This morning, I was drawn to a Michigan news report that East Lansing and Okemos High Schools are among the "top ten" in the state, according to U.S. News & World Report rankings. Curious, I wondered how these rankings were determined.
According to their website, U.S. News selected schools for their list using a three step process (emphasis added):
The first two steps ensured that the schools serve all of their students well, using performance on state proficiency tests as the benchmarks. For those schools that made it past the first two steps, a third step assessed the degree to which schools prepare students for college-level work.
Essentially, they are ranking schools by:
- First, comparing each school's standardized assessment scores in math and reading to state averages (with an unspecified nod to schools with higher levels of economically disadvantaged students).
- Then, they compare each school's standardized assessment scores in math and reading for black, Hispanic, and low-income students to state averages for the same groups.
- Of the schools that perform better than state averages in both of the areas specified above, U.S. News ranks them "using Advanced Placement or International Baccalaureate test data" as the benchmark for college-readiness.
This third step measured which schools produced the best cllege-level achievement for the highest percentages of their students. This was done by computing a "college readiness index" (CRI) based on the school's AP or IB participation rate (the number of 12th-grade students in the 2010-2011 academic year who took at least one AP or IB test before or during their senior year, divided by the number of 12th-graders) and how well the students did on those tests.
My district is in its first of a three-year initiative to transform our traditional high school into an Early College. From 2007 through 2010, 74% of our students chose to attend a 2- or 4- year postsecondary institution. Of that group, only 44% successfully completed their first year; thirty percent have yet to earn their first 24 credits. We think we can improve upon this and are working with the New Tech Network and the state of Michigan to re-imagine everything we do to get there. Our goal for the class of 2016 and beyond is a first-year postsecondary success rate of at least eighty percent.
To achieve this goal, we will decrease the number Advanced Placement courses we offer, and we have no plans to start an International Baccalaureate program. In fact, we may stop offering any advanced courses at our high school altogether.
Our vision of a future in which all students are prepared for postsecondary education involves:
- letting any student who is prepared to go to college dual enroll as early as their junior year of high school.
- increasing our focus on the students who are not yet prepared through changes in curriculum, instruction, and interventions.
- offering all students the opportunity to "stick with us" for a fifth year so we can offer support and funding for their first year of college.

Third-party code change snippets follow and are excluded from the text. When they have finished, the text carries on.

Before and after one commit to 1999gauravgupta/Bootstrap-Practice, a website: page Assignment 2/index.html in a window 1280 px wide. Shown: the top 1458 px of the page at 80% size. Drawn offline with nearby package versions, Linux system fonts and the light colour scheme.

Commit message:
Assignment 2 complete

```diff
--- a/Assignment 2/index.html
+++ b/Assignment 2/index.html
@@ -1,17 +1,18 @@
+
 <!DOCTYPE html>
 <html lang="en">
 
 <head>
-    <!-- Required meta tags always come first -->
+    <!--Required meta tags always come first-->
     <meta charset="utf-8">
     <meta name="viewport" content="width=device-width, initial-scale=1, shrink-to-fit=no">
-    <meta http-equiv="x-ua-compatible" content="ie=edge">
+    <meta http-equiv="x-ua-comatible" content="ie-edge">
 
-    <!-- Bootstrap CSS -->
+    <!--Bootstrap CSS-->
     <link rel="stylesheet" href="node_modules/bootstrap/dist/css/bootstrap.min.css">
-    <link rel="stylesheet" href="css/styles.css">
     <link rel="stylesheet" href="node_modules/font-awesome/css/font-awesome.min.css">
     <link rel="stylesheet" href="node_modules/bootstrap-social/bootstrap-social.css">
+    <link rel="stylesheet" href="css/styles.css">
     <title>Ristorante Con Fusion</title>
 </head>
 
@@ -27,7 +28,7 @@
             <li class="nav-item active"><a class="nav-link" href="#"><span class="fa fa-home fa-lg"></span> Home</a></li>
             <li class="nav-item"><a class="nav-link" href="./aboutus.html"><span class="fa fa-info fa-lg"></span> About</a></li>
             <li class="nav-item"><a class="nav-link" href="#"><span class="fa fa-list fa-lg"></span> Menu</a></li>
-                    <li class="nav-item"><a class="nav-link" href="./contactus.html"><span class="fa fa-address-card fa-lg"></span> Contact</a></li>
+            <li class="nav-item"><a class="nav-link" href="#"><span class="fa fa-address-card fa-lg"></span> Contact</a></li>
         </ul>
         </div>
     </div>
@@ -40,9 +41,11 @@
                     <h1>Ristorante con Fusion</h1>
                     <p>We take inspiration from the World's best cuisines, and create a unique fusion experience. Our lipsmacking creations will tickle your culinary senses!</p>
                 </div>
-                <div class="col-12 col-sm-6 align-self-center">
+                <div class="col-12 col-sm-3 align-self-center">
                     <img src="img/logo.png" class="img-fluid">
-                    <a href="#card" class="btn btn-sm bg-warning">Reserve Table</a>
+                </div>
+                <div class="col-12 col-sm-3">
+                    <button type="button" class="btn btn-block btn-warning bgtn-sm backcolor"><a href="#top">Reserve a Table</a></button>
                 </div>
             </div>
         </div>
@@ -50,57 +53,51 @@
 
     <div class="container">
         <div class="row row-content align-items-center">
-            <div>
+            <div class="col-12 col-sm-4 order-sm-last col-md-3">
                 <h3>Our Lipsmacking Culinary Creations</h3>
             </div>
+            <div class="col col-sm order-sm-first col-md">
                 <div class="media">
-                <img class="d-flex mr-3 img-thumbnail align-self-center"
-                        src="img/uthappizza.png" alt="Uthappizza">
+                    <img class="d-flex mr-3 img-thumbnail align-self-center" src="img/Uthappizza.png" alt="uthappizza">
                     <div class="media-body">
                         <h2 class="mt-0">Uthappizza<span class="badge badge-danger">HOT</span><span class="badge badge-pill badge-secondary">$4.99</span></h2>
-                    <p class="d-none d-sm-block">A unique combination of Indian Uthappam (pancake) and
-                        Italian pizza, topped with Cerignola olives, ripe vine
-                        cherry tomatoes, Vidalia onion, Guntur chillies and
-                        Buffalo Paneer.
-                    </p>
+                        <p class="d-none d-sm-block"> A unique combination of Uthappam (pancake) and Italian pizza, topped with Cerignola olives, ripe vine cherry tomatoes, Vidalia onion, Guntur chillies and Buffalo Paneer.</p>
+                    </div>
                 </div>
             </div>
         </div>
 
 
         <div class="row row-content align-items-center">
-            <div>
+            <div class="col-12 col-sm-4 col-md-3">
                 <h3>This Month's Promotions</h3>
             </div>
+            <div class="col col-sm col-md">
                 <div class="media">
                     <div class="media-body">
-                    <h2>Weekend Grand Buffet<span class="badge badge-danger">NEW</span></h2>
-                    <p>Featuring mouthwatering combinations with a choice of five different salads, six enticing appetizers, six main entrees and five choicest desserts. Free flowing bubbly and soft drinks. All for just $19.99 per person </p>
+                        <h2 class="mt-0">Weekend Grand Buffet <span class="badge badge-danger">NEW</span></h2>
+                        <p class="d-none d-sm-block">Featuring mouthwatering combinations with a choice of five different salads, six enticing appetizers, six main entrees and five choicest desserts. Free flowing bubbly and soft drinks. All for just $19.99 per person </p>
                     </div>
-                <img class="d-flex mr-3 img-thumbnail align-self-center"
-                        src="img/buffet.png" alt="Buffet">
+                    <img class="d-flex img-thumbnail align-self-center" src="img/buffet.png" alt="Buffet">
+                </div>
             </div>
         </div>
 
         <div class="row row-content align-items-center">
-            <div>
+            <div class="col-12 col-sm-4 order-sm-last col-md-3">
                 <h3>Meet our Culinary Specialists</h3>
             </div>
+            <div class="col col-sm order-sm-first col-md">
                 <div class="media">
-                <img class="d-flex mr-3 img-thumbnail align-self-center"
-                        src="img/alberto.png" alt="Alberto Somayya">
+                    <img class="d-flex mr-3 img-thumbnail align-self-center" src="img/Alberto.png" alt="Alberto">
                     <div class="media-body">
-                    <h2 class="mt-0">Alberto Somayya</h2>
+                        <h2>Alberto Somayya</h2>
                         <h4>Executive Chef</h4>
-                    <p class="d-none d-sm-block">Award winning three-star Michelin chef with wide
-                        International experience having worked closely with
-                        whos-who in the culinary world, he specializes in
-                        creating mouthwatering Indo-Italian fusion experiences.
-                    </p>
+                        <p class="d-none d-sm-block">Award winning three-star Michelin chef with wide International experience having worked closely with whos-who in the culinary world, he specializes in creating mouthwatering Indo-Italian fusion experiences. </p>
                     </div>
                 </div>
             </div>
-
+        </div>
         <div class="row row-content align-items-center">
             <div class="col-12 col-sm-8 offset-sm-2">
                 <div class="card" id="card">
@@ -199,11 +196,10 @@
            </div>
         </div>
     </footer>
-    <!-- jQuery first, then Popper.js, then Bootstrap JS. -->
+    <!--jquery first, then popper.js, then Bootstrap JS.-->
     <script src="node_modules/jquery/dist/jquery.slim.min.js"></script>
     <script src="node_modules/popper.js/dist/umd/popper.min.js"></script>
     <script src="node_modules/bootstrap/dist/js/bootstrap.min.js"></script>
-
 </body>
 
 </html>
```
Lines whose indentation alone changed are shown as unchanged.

As students in our Early College, all young adults in our community have an opportunity to earn up to an associates degree from our area community college after five years of high school. The credits earned toward this degree (or non-degree program) are fully transferrable, earned on the college campus (we plan offer shuttle service to and from our building), and are completely free to the student. Students who elect to "stick around" for that fifth year can attend all classes at the community college and never have to step foot back into the high school if they don't want to.
Our early estimate, based on data collected from the class of 2016 during their freshmen year, is that 60-70% of our students will opt to let us pay for their first year of college. Approximately 20%-30% tell us that they currently want to leave immediately after high school to attend a 4-year university. Around 10% of our students have alternative plans involving the military, a trade, or an alternative career.
We are in talks with other institutions of postsecondary education interested in partnering to offer a wider range of opportunities to our diverse student body. For us and our community, success is not defined only by college entrance and success.
Let's assume that my teachers and I are able to achieve our goal and, in fact, over 80% of our students complete their first year of postsecondary education successfully. Let's assume that this success occurs evenly amongst our diverse population.
I am sure the growth from 44% to 80% would be noted by someone. The community and the school would all be pleased and as proud of our young people as ever. The Board of Education might recognize our efforts. The news might even pick up on the story of our success.
Due of the narrowness of criteria used by organizations like U.S. News to define college readiness for their rankings, we will be listed below (far below) the larger schools in our state that offer Advanced Placement and International Baccalaureate courses.
In the end, I don't care to make it onto these lists; that's not my point. Rather, my hope is that by telling my school's story, and by sharing the methods behind how these lists are compiled, we might start a conversation about the metrics being used to evaluate the success of our schools.
After all, should schools be assessed by the number of students whom are successful at scoring well on complex tests? Or, should they be assessed by the number of students whom are successful at actually completing their postsecondary goals?
Isn't it time that we find a new metric for high school success?